START Records for this task

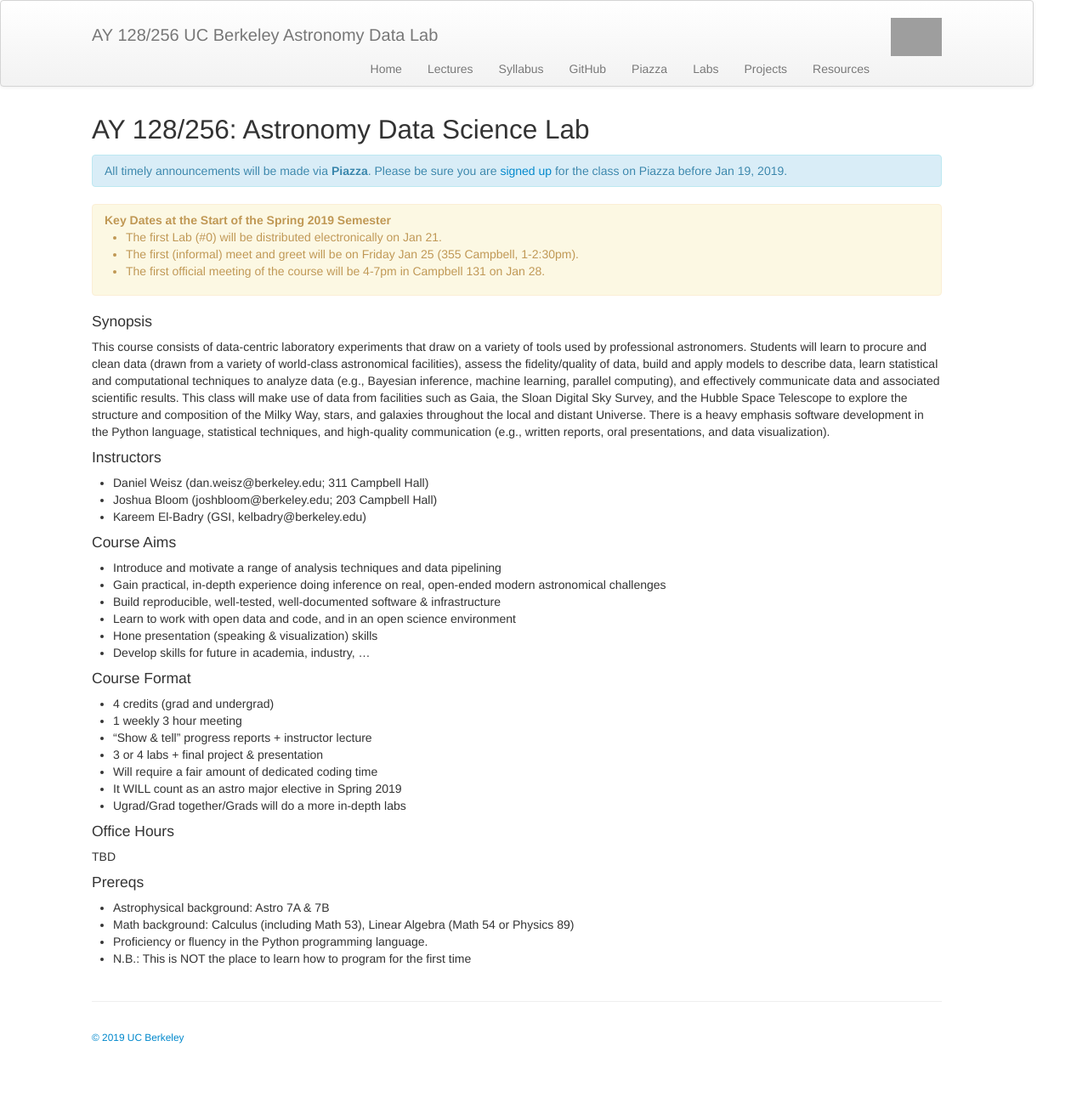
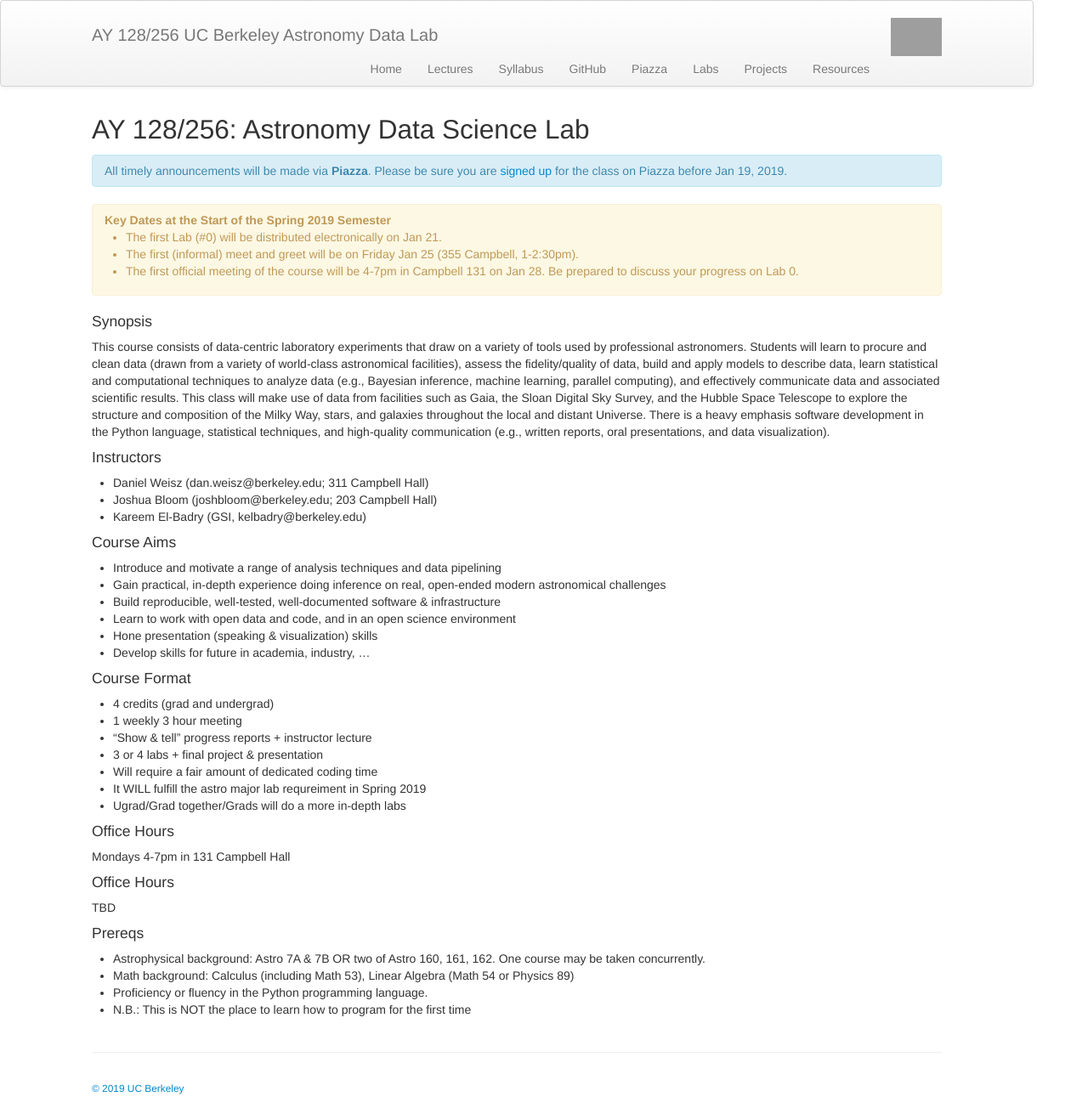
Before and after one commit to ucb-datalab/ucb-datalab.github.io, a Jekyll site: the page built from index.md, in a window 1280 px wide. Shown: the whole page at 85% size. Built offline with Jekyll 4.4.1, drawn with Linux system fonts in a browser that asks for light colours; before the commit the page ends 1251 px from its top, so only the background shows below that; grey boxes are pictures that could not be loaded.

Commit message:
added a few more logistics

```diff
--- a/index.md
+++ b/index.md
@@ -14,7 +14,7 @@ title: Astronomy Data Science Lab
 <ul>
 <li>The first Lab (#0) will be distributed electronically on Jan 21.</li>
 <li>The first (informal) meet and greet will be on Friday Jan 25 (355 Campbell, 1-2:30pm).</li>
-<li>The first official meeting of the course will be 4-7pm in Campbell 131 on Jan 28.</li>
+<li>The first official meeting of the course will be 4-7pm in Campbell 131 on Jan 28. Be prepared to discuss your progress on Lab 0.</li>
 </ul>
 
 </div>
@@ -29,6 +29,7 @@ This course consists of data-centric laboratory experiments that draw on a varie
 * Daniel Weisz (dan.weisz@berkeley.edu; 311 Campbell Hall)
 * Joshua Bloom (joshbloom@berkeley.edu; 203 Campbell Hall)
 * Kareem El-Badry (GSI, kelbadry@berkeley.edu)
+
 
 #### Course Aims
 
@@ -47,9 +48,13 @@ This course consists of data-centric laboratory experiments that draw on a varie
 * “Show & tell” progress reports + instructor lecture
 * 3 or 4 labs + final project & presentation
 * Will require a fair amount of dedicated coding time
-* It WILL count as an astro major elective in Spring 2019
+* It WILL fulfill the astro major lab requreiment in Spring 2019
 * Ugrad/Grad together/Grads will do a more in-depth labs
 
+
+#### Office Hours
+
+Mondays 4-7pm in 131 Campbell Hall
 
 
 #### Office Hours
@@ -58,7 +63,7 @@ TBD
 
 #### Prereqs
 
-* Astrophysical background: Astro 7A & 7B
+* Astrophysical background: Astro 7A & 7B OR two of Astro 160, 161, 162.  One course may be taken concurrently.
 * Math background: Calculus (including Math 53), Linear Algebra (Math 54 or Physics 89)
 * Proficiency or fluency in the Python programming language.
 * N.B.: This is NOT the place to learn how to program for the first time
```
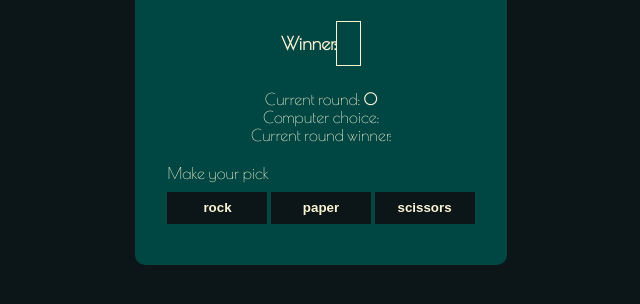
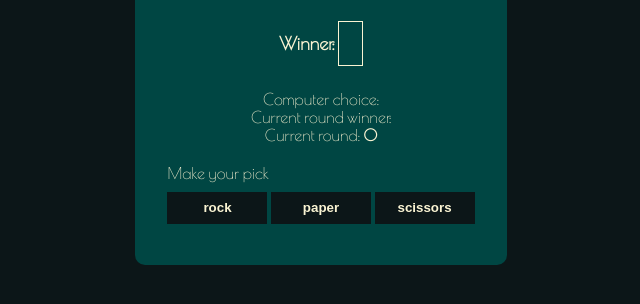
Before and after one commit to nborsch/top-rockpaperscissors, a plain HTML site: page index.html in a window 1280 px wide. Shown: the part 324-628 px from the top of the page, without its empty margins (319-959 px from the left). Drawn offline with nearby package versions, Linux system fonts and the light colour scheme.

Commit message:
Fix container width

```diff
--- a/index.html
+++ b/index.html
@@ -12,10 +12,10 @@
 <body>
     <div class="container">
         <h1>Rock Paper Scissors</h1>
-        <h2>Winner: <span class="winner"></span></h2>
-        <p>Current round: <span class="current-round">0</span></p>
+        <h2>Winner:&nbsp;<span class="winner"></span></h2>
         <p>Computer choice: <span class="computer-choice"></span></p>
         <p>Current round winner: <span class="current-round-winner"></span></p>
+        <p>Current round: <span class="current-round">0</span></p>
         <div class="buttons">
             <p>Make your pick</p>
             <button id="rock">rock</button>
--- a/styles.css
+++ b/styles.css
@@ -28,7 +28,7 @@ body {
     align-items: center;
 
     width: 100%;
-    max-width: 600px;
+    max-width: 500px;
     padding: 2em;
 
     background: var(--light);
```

END Records for this task
START Records for this task

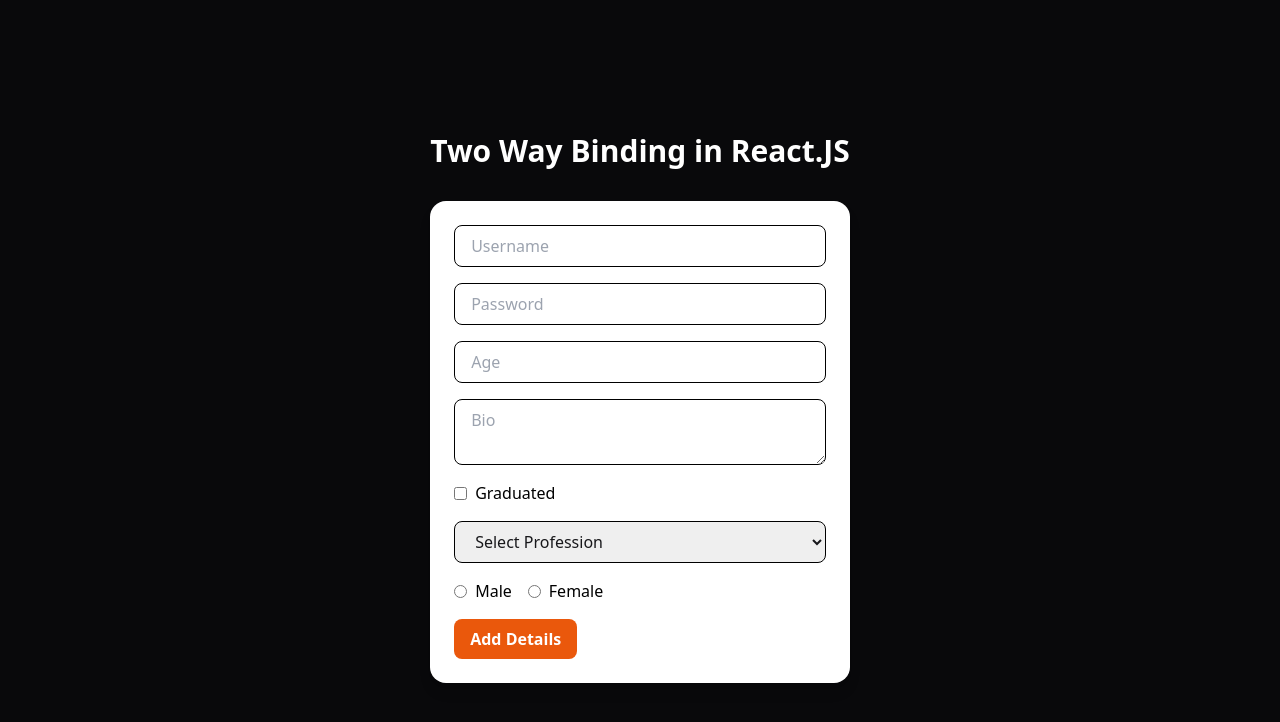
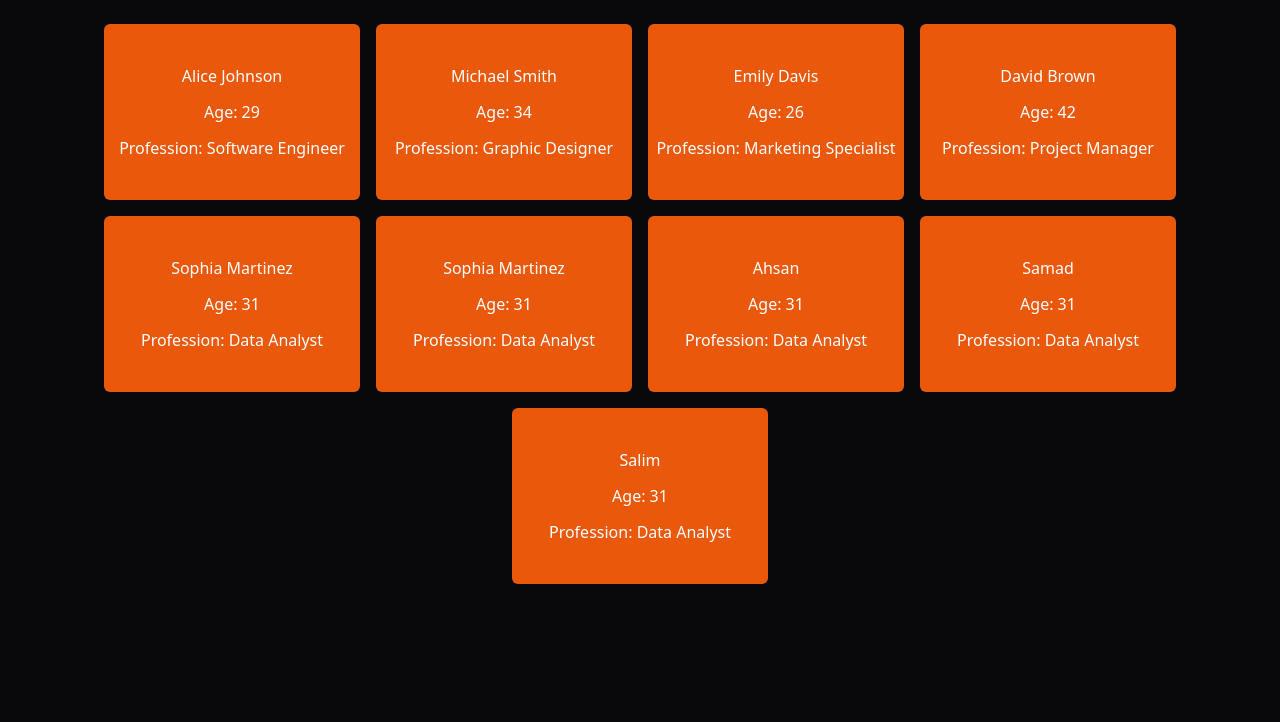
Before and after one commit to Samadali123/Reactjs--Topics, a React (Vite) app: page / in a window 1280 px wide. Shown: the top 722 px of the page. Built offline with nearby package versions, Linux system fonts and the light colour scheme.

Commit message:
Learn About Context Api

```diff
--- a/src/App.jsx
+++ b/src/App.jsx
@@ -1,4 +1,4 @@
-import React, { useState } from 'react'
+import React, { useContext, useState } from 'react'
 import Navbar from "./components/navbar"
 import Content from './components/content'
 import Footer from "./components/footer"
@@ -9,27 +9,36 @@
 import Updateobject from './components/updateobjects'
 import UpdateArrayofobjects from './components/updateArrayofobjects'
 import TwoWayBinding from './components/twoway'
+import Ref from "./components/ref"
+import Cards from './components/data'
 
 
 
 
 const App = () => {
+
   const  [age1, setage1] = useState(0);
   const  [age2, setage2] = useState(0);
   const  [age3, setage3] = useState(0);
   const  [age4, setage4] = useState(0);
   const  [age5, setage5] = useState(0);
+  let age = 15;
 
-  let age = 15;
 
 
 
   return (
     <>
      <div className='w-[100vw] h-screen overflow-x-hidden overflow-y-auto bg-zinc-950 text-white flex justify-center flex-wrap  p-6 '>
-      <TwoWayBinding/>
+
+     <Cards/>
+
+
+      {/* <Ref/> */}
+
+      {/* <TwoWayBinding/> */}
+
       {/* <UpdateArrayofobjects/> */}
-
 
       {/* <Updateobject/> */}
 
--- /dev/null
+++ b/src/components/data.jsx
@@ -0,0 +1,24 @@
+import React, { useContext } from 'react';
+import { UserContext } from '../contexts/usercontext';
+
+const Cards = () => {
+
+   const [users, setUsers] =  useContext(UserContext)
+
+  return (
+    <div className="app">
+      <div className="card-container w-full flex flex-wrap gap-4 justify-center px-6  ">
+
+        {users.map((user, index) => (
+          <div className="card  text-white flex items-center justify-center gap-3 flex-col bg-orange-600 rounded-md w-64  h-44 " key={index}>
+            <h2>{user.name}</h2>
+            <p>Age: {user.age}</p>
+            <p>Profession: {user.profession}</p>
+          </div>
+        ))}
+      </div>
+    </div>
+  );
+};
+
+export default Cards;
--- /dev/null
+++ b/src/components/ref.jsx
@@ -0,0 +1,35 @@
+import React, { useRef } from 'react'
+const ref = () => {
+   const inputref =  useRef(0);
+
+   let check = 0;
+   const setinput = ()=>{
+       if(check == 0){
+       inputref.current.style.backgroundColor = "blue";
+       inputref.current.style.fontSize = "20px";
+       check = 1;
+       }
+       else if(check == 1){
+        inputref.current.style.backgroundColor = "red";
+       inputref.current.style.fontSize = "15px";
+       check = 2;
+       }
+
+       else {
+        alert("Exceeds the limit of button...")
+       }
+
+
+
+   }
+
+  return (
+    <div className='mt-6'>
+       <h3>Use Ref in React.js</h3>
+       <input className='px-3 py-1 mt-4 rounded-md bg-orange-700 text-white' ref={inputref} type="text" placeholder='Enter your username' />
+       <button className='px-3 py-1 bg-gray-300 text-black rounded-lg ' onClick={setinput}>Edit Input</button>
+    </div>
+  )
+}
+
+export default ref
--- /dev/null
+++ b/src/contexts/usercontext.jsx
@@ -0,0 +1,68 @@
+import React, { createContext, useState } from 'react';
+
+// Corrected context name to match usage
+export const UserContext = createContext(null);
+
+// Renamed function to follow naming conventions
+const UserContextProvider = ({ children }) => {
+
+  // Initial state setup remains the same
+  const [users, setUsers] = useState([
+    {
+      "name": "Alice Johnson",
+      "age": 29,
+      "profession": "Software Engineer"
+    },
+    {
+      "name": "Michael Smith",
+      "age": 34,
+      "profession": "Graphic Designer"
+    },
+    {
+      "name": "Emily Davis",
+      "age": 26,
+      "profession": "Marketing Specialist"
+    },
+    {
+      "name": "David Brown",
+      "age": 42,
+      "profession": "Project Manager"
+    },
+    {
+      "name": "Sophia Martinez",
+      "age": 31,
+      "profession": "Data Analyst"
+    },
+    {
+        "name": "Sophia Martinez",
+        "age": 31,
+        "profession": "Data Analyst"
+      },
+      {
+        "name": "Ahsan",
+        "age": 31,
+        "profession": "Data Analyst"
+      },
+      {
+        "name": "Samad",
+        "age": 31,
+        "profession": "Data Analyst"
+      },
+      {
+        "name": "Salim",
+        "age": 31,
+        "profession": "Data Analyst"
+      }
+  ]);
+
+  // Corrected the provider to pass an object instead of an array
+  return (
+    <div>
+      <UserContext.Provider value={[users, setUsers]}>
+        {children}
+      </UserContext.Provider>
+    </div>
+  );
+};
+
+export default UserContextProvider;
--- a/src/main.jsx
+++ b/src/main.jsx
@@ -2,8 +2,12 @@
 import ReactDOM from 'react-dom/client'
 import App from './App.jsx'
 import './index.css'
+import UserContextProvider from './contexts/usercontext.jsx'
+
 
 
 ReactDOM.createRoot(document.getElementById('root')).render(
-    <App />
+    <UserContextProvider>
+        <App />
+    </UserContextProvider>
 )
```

END Records for this task
START Records for this task

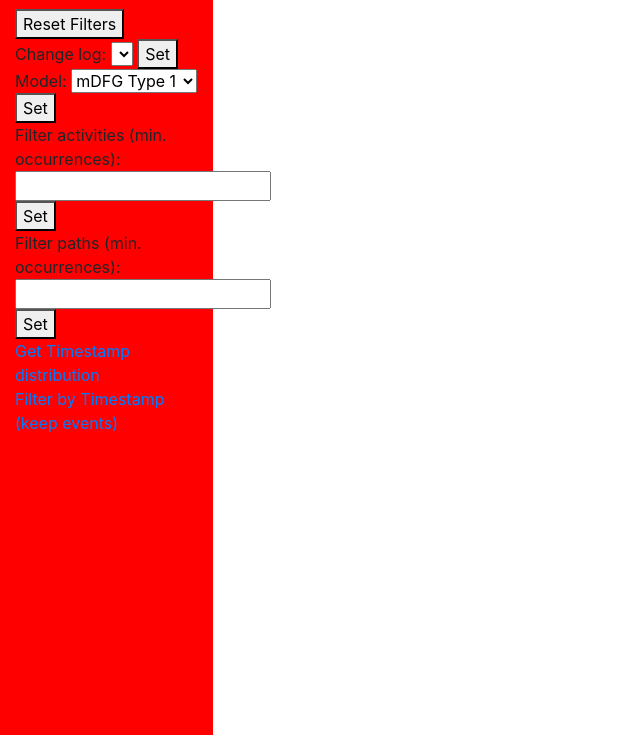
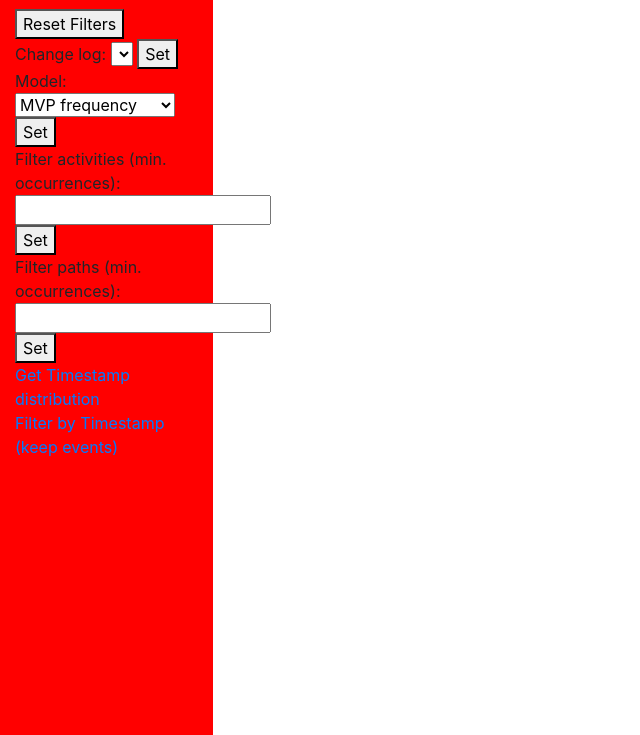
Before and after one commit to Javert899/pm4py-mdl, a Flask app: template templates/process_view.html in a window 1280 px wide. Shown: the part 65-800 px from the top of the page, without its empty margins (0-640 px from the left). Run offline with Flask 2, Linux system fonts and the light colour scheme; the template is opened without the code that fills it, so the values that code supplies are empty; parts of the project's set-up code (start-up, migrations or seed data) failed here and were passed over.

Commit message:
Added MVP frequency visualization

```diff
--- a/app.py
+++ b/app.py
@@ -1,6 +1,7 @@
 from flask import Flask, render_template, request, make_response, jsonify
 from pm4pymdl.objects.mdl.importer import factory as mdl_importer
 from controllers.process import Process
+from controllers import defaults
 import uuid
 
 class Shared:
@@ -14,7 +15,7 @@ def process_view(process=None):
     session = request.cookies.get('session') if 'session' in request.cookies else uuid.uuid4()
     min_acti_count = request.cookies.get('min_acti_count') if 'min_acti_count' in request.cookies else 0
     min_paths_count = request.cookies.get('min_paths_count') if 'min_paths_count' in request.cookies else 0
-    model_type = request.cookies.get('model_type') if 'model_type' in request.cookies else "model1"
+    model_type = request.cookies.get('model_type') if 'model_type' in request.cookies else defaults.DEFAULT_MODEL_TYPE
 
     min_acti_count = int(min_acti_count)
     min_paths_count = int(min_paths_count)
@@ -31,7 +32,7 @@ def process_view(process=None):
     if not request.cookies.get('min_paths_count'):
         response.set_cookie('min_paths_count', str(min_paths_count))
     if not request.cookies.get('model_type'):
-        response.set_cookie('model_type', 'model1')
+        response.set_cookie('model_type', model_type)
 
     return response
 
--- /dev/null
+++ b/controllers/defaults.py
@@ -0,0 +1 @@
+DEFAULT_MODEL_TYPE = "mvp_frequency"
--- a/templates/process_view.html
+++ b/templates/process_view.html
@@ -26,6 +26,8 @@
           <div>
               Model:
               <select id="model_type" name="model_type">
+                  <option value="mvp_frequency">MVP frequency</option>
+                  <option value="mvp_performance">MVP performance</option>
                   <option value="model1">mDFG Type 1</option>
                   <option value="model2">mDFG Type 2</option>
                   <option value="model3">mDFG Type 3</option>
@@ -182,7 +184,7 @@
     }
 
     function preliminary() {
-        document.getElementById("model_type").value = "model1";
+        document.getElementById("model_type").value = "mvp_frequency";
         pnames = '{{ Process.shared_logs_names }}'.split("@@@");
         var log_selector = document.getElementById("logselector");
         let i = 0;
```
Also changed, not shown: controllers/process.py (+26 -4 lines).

END Records for this task

• [The problem]
Whenever a line of the data holds the string "request", pick that line out.

• [Output for this task]
 from flask import Flask, render_template, request, make_response, jsonify
     session = request.cookies.get('session') if 'session' in request.cookies else uuid.uuid4()
     min_acti_count = request.cookies.get('min_acti_count') if 'min_acti_count' in request.cookies else 0
     min_paths_count = request.cookies.get('min_paths_count') if 'min_paths_count' in request.cookies else 0
-    model_type = request.cookies.get('model_type') if 'model_type' in request.cookies else "model1"
+    model_type = request.cookies.get('model_type') if 'model_type' in request.cookies else defaults.DEFAULT_MODEL_TYPE
     if not request.cookies.get('min_paths_count'):
     if not request.cookies.get('model_type'):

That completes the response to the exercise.